As a general rule, each locker is toggled a number of times equal to the number of possible unique groupings of its prime factors that are <= the number of lockers. So for example, take the 20th locker, with factors 2,2,5. It gets toggled:

On the 1st step.

On the 2nd step.

On the (2*2)th[4th] step.

On the 5th step.

On the (2*5)th[10th] step.

And of course on its own (20th) step.

If the number of swaps n is odd (that is, n mod 2 = 1), that locker is open, and if that number is even (n mod 2 = 0), the locker is closed. Thus, locker 20, with six toggles, is closed.

I'm fairly sure that 96 is the locker that would be toggled the most incidentally.

#!C:\Perl\bin\perl

for ($s=1; $s<=100; $s++) {

$myArray[$s] = 0;

}

for ($q=1; $q<=100; $q++) {

for ($i=1; $i<=100; $i++) {

if ($i%$q==0) {

if ($myArray[$i]==0) {

$myArray[$i] = 1;

} else {

$myArray[$i] = 0;

}

}

}

}

$myCounter = 0;

foreach $myNum (@myArray) {

if ($myNum == 1) {

print $myCounter . "\n";

}

$myCounter++;

}

*:>:i.%:100

(11 characters of J), or with precalculating the square root of 100, even shorter (and with it's 9 characters probably the shortest solution posted here):

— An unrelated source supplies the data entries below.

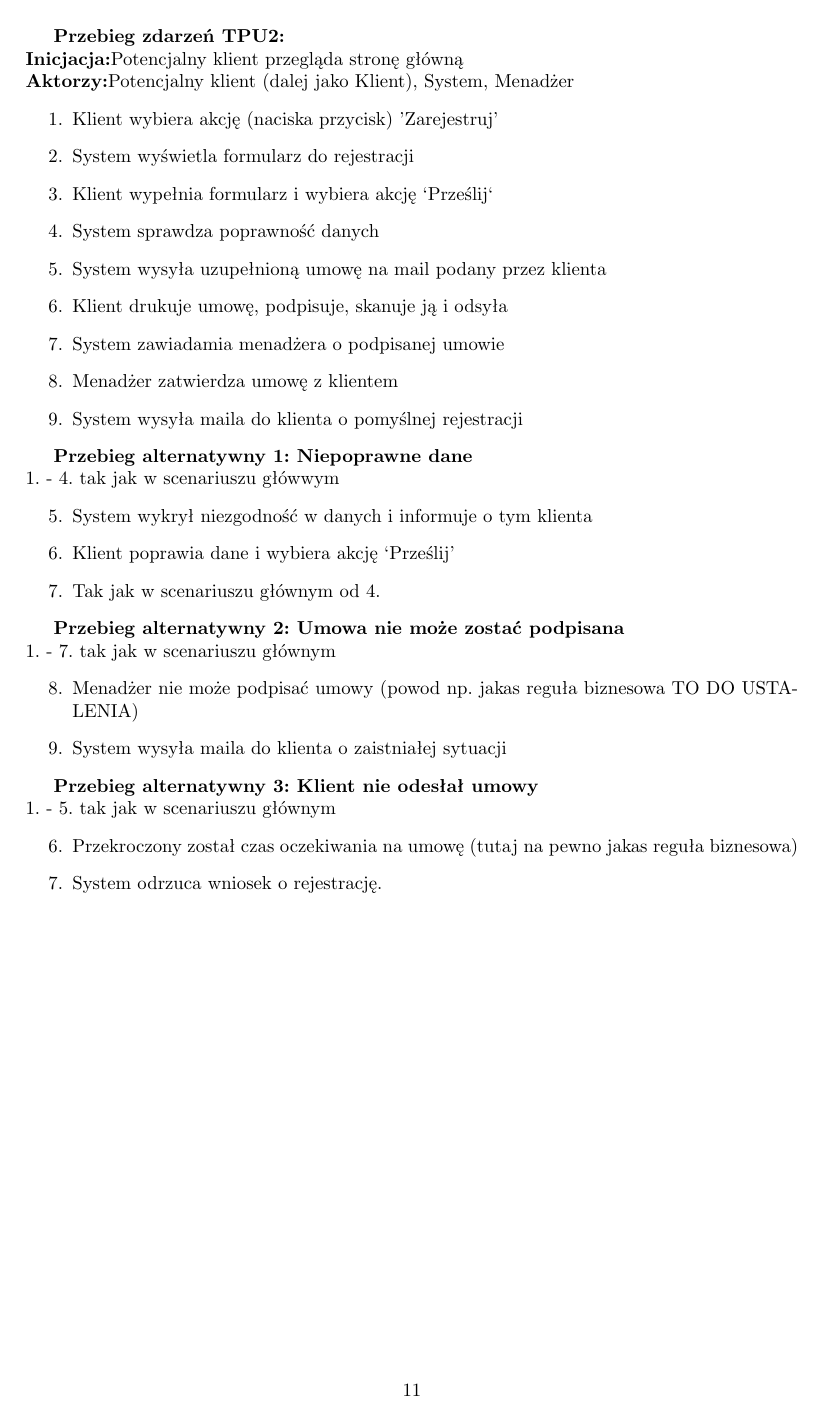
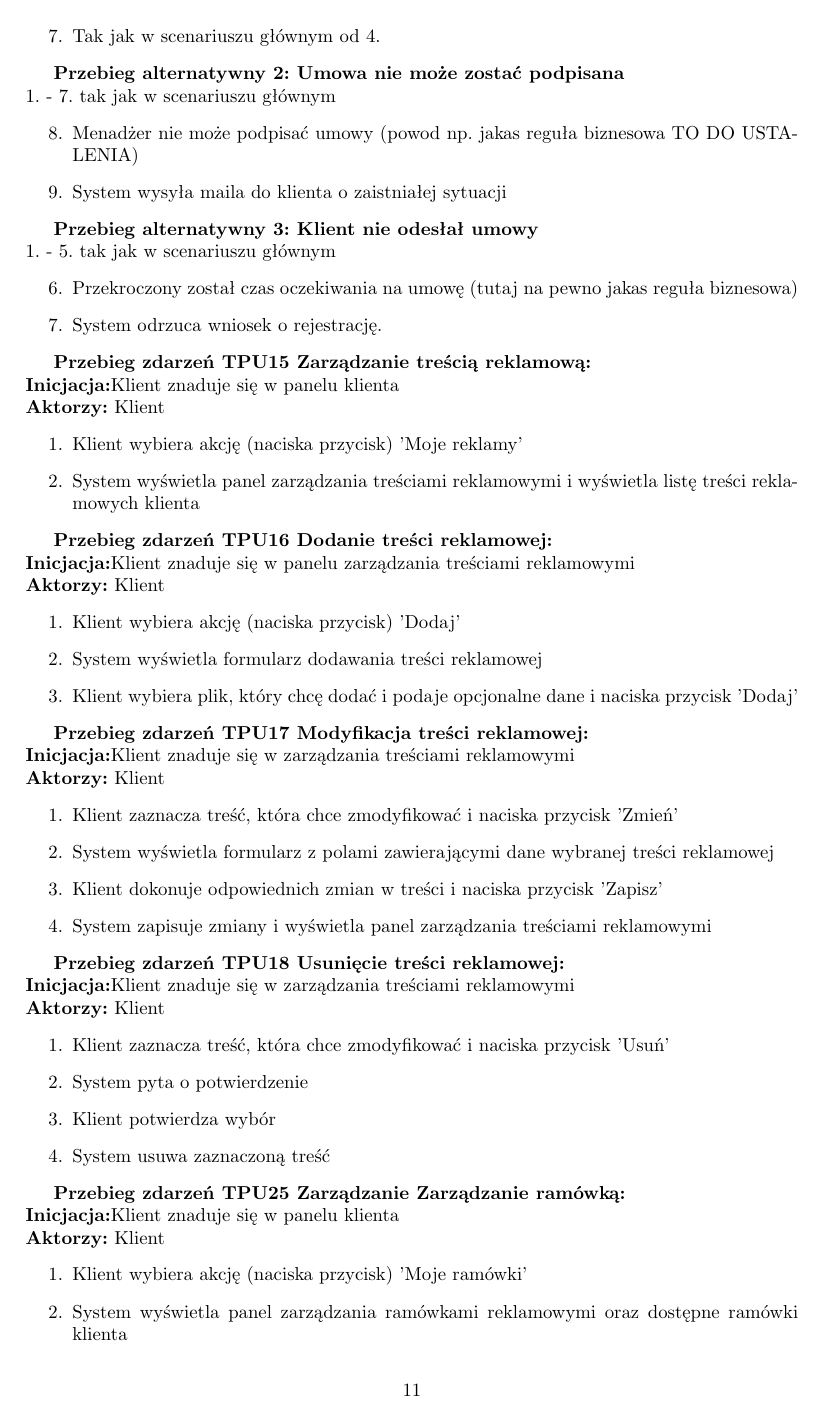
Before and after one commit to maksmichniewicz/apsi, a LaTeX document (projekt.tex): page 11 of 13. Compiled offline with pdfLaTeX.

Commit message:
dodalem ogolny opis zarzadznia ramowka oraz tresciami reklamowymi wraz z zwiazanymi z tym uc

```diff
--- a/projekt.tex
+++ b/projekt.tex
@@ -573,20 +568,3 @@
-		{\bf Przebieg zdarzeń TPU2:}\newline
-		{\bf Inicjacja:}Potencjalny klient przegląda stronę główną
-		\newline {\bf Aktorzy:}Potencjalny klient (dalej jako Klient), System,
-		Menadżer
-			\begin{enumerate}
-			  \item Klient wybiera akcję (naciska przycisk) 'Zarejestruj'
-			  \item System wyświetla formularz do rejestracji
-			  \item Klient wypełnia formularz i wybiera akcję `Prześlij`
-			  \item System sprawdza poprawność danych
-			  \item System wysyła uzupełnioną umowę na mail podany przez klienta
-			  \item Klient drukuje umowę, podpisuje, skanuje ją i odsyła
-			  \item System zawiadamia menadżera o podpisanej umowie
-			  \item Menadżer zatwierdza umowę z klientem
-			  \item System wysyła maila do klienta o pomyślnej rejestracji
-			\end{enumerate}
-
-
 
 		{\bf Przebieg alternatywny 1: Niepoprawne dane} \newline
 			1. - 4. tak jak w scenariuszu główwym
@@ -615,5 +593,55 @@
 			  \item System odrzuca wniosek o rejestrację.
 			\end{enumerate}
 
+		{\bf Przebieg zdarzeń TPU15 Zarządzanie treścią reklamową:}\newline
+		{\bf Inicjacja:}Klient znaduje się w panelu klienta
+		\newline {\bf Aktorzy:} Klient
+			\begin{enumerate}
+			  \item Klient wybiera akcję (naciska przycisk) 'Moje reklamy'
+			  \item System wyświetla panel zarządzania treściami reklamowymi i wyświetla
+			   listę treści reklamowych klienta
+			\end{enumerate}
 
+		{\bf Przebieg zdarzeń TPU16 Dodanie treści reklamowej:}\newline
+		{\bf Inicjacja:}Klient znaduje się w panelu zarządzania treściami reklamowymi
+		\newline {\bf Aktorzy:} Klient
+			\begin{enumerate}
+			  \item Klient wybiera akcję (naciska przycisk) 'Dodaj'
+			  \item System wyświetla formularz dodawania treści reklamowej
+			  \item Klient wybiera plik, który chcę dodać i podaje opcjonalne dane i
+			  naciska przycisk 'Dodaj'
+			\end{enumerate}
 
+		{\bf Przebieg zdarzeń TPU17 Modyfikacja treści reklamowej:}\newline
+		{\bf Inicjacja:}Klient znaduje się w zarządzania treściami reklamowymi
+		\newline {\bf Aktorzy:} Klient
+			\begin{enumerate}
+			  \item Klient zaznacza treść, która chce zmodyfikować i naciska przycisk
+			  'Zmień'
+			  \item System wyświetla formularz z polami zawierającymi dane wybranej
+			  treści reklamowej
+			  \item Klient dokonuje odpowiednich zmian w treści i naciska przycisk
+			  'Zapisz'
+			  \item System zapisuje zmiany i wyświetla panel zarządzania treściami
+			  reklamowymi
+			\end{enumerate}
+
+		{\bf Przebieg zdarzeń TPU18 Usunięcie treści reklamowej:}\newline
+		{\bf Inicjacja:}Klient znaduje się w zarządzania treściami reklamowymi
+		\newline {\bf Aktorzy:} Klient
+			\begin{enumerate}
+			  \item Klient zaznacza treść, która chce zmodyfikować i naciska przycisk
+			  'Usuń'
+			  \item System pyta o potwierdzenie
+			  \item Klient potwierdza wybór
+			  \item System usuwa zaznaczoną treść
+			\end{enumerate}
+
+		{\bf Przebieg zdarzeń TPU25 Zarządzanie Zarządzanie ramówką:}\newline
+		{\bf Inicjacja:}Klient znaduje się w panelu klienta
+		\newline {\bf Aktorzy:} Klient
+			\begin{enumerate}
+			  \item Klient wybiera akcję (naciska przycisk) 'Moje ramówki'
+			  \item System wyświetla panel zarządzania ramówkami reklamowymi oraz
+			  dostępne ramówki klienta
+			\end{enumerate}
@@ -619,0 +656 @@
+			  \item Klient podaje dane ramówki oraz wybiera i porządkuje te treści
```
Also changed, not shown: projekt.tex (78 more changed lines).
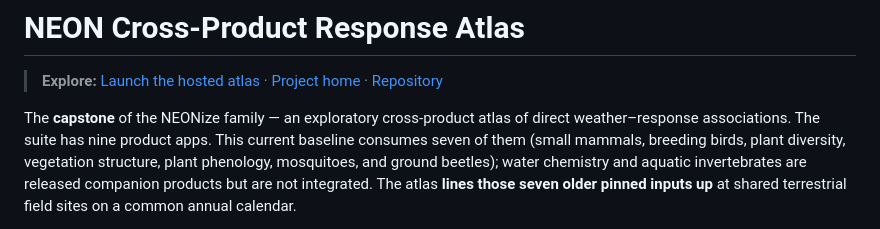
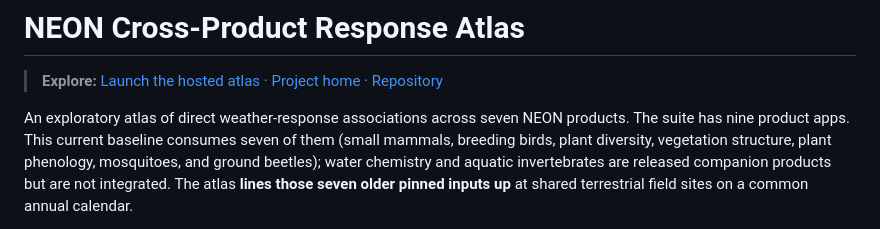
Before and after one commit to tgilbert14/NEON-Driver-Cascade, a Markdown page: README.md, the part around one of its changes. GitHub-like rendering.

```diff
--- a/README.md
+++ b/README.md
@@ -2,7 +2,7 @@
 
 > **Explore:** [Launch the hosted atlas](https://019ee1cf-a484-44eb-a181-cd495df24b3b.share.connect.posit.cloud/) · [Project home](https://tgilbert14.github.io/NEON-Driver-Cascade/) · [Repository](https://github.com/tgilbert14/NEON-Driver-Cascade)
 
-The **capstone** of the NEONize family — an exploratory cross-product atlas of direct weather–response associations.
+An exploratory atlas of direct weather-response associations across seven NEON products.
 The suite has nine product apps. This current baseline consumes seven of them
 (small mammals, breeding birds, plant diversity, vegetation structure, plant
 phenology, mosquitoes, and ground beetles); water chemistry and aquatic
```
Also changed, not shown: other parts of README.md (+8 -8 lines), CLAUDE.md (+2 -2 lines).
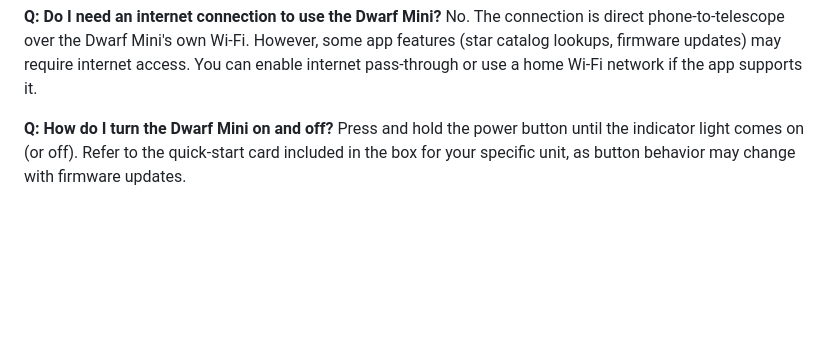
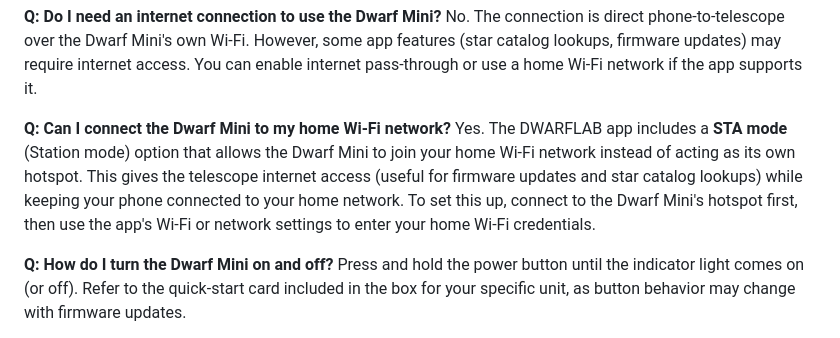
Before and after one commit to juren53/Dwarf-Mini-FAQ, a Markdown page: README.md, the part around the change. Drawn GitHub-style; blank space fills up the shorter version.

Commit message:
Add Q&A: connecting Dwarf Mini to home Wi-Fi (STA mode)
Editorial assistance by: Claude Sonnet 4.6

```diff
--- a/README.md
+++ b/README.md
@@ -80,6 +80,9 @@ The Dwarf Mini creates its own Wi-Fi hotspot. You connect your phone to that hot
 
 **Q: Do I need an internet connection to use the Dwarf Mini?**
 No. The connection is direct phone-to-telescope over the Dwarf Mini's own Wi-Fi. However, some app features (star catalog lookups, firmware updates) may require internet access. You can enable internet pass-through or use a home Wi-Fi network if the app supports it.
+
+**Q: Can I connect the Dwarf Mini to my home Wi-Fi network?**
+Yes. The DWARFLAB app includes a **STA mode** (Station mode) option that allows the Dwarf Mini to join your home Wi-Fi network instead of acting as its own hotspot. This gives the telescope internet access (useful for firmware updates and star catalog lookups) while keeping your phone connected to your home network. To set this up, connect to the Dwarf Mini's hotspot first, then use the app's Wi-Fi or network settings to enter your home Wi-Fi credentials.
 
 **Q: How do I turn the Dwarf Mini on and off?**
 Press and hold the power button until the indicator light comes on (or off). Refer to the quick-start card included in the box for your specific unit, as button behavior may change with firmware updates.
```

*:>:i.10

In a lazy 7 minutes all I did was program what the jocks were doing.

DOS batch:

setlocal enabledelayedexpansion

for /l %%x in (1,1,100) do (

set locker%%x=0

for /l %%y in (1,1,100) do (

set /a remainder=%%x%%%%y

if !remainder!==0 if !locker%%x!==0 (set locker%%x=1) else set locker%%x=0

)

echo locker%%x: !locker%%x!

)

Pattern:

(o=open c=closed)

occoccccocccccco (and so on)

Code:

End code

Easy huh?

Strip the comments and you have a very small program, that works!!!

+ I'm not bruteforcing ;)'

I hope the graphical output isn't a problem.

Working sample + output:

http://codepad.org/GAk1EMki